WHAT YOU NEED TO DO: Within the listing below, how many lines include the string "commit"? Reply with only the number.
Segment Open
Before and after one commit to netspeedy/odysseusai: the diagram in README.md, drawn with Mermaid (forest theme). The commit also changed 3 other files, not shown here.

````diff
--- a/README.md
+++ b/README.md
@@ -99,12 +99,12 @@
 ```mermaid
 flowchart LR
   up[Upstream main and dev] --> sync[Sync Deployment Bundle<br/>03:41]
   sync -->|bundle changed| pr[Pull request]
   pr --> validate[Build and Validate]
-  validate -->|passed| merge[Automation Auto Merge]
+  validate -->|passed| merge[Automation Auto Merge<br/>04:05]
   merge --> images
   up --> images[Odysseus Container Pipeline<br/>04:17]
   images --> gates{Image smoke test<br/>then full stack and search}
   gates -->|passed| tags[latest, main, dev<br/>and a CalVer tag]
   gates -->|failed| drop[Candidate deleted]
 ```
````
Segment Closed
Segment Open
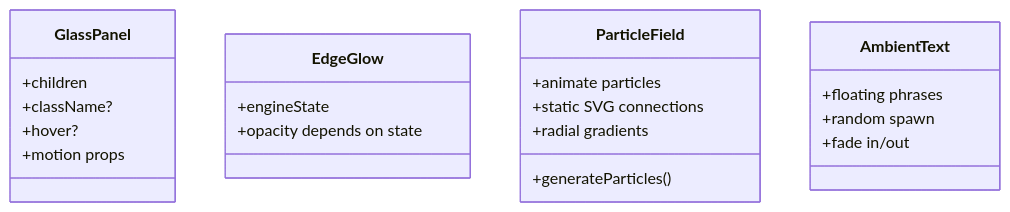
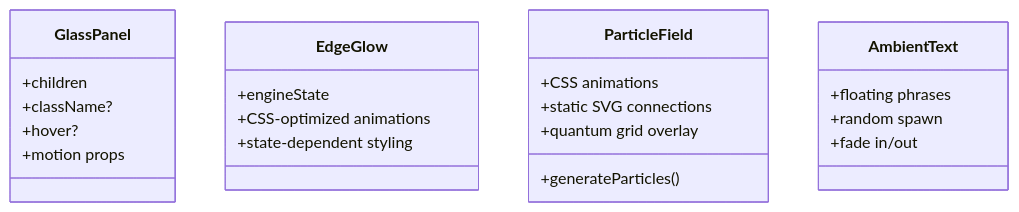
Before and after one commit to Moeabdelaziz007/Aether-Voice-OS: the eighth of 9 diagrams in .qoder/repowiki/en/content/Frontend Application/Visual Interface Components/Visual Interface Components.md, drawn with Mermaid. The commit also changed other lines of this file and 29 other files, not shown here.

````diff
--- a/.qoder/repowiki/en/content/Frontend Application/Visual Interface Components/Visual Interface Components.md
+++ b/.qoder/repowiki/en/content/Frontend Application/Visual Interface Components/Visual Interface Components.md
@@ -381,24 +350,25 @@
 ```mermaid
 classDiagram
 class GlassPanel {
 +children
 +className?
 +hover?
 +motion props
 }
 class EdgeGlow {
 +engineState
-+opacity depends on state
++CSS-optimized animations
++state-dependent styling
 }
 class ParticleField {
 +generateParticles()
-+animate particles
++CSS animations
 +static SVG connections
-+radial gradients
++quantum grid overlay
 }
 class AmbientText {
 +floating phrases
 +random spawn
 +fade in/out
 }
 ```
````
Segment Closed
TASK SOLUTION: 2